- **Work required**:
Should any entry seem unclear, still set it down exactly as given, along with all the others.

- **Extracted entries**:
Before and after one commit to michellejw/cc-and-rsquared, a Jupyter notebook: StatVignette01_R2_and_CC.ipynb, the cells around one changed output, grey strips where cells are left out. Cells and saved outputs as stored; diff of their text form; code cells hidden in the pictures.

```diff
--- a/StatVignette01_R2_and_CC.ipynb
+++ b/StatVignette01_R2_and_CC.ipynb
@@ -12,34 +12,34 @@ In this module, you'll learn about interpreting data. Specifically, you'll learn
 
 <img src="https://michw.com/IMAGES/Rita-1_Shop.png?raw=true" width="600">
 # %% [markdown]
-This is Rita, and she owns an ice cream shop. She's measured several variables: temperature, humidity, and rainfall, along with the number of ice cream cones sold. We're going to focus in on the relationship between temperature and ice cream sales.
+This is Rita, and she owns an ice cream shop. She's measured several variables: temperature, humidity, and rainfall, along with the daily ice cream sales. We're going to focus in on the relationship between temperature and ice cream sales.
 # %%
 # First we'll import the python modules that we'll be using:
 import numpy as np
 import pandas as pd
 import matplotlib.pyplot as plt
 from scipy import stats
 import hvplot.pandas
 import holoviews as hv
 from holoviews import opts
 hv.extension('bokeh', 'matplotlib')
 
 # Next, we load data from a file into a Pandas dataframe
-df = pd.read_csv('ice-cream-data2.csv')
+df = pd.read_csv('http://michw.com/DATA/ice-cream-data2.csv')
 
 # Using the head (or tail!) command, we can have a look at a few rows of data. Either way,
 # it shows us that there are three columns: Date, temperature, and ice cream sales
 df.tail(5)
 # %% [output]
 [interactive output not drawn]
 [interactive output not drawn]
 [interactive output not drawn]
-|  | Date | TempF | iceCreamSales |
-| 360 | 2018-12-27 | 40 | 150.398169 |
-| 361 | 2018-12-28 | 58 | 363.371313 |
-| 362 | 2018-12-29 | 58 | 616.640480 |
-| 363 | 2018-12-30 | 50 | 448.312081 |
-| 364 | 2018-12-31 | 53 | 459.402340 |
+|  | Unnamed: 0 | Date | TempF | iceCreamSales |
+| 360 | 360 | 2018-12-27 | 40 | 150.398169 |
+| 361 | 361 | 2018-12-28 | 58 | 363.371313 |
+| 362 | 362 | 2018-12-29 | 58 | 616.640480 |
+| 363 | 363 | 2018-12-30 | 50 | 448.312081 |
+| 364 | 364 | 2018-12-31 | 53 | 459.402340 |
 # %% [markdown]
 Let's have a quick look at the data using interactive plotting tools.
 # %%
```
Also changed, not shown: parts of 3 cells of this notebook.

- **Output below**:
Before and after one commit to michellejw/cc-and-rsquared, a Jupyter notebook: StatVignette01_R2_and_CC.ipynb, the cells around one changed output, grey strips where cells are left out. Cells and saved outputs as stored; diff of their text form; code cells hidden in the pictures.

```diff
--- a/StatVignette01_R2_and_CC.ipynb
+++ b/StatVignette01_R2_and_CC.ipynb
@@ -12,34 +12,34 @@ In this module, you'll learn about interpreting data. Specifically, you'll learn
 
 <img src="https://michw.com/IMAGES/Rita-1_Shop.png?raw=true" width="600">
 # %% [markdown]
-This is Rita, and she owns an ice cream shop. She's measured several variables: temperature, humidity, and rainfall, along with the number of ice cream cones sold. We're going to focus in on the relationship between temperature and ice cream sales.
+This is Rita, and she owns an ice cream shop. She's measured several variables: temperature, humidity, and rainfall, along with the daily ice cream sales. We're going to focus in on the relationship between temperature and ice cream sales.
 # %%
 # First we'll import the python modules that we'll be using:
 import numpy as np
 import pandas as pd
 import matplotlib.pyplot as plt
 from scipy import stats
 import hvplot.pandas
 import holoviews as hv
 from holoviews import opts
 hv.extension('bokeh', 'matplotlib')
 
 # Next, we load data from a file into a Pandas dataframe
-df = pd.read_csv('ice-cream-data2.csv')
+df = pd.read_csv('http://michw.com/DATA/ice-cream-data2.csv')
 
 # Using the head (or tail!) command, we can have a look at a few rows of data. Either way,
 # it shows us that there are three columns: Date, temperature, and ice cream sales
 df.tail(5)
 # %% [output]
 [interactive output not drawn]
 [interactive output not drawn]
 [interactive output not drawn]
-|  | Date | TempF | iceCreamSales |
-| 360 | 2018-12-27 | 40 | 150.398169 |
-| 361 | 2018-12-28 | 58 | 363.371313 |
-| 362 | 2018-12-29 | 58 | 616.640480 |
-| 363 | 2018-12-30 | 50 | 448.312081 |
-| 364 | 2018-12-31 | 53 | 459.402340 |
+|  | Unnamed: 0 | Date | TempF | iceCreamSales |
+| 360 | 360 | 2018-12-27 | 40 | 150.398169 |
+| 361 | 361 | 2018-12-28 | 58 | 363.371313 |
+| 362 | 362 | 2018-12-29 | 58 | 616.640480 |
+| 363 | 363 | 2018-12-30 | 50 | 448.312081 |
+| 364 | 364 | 2018-12-31 | 53 | 459.402340 |
 # %% [markdown]
 Let's have a quick look at the data using interactive plotting tools.
 # %%
```
Also changed, not shown: parts of 3 cells of this notebook.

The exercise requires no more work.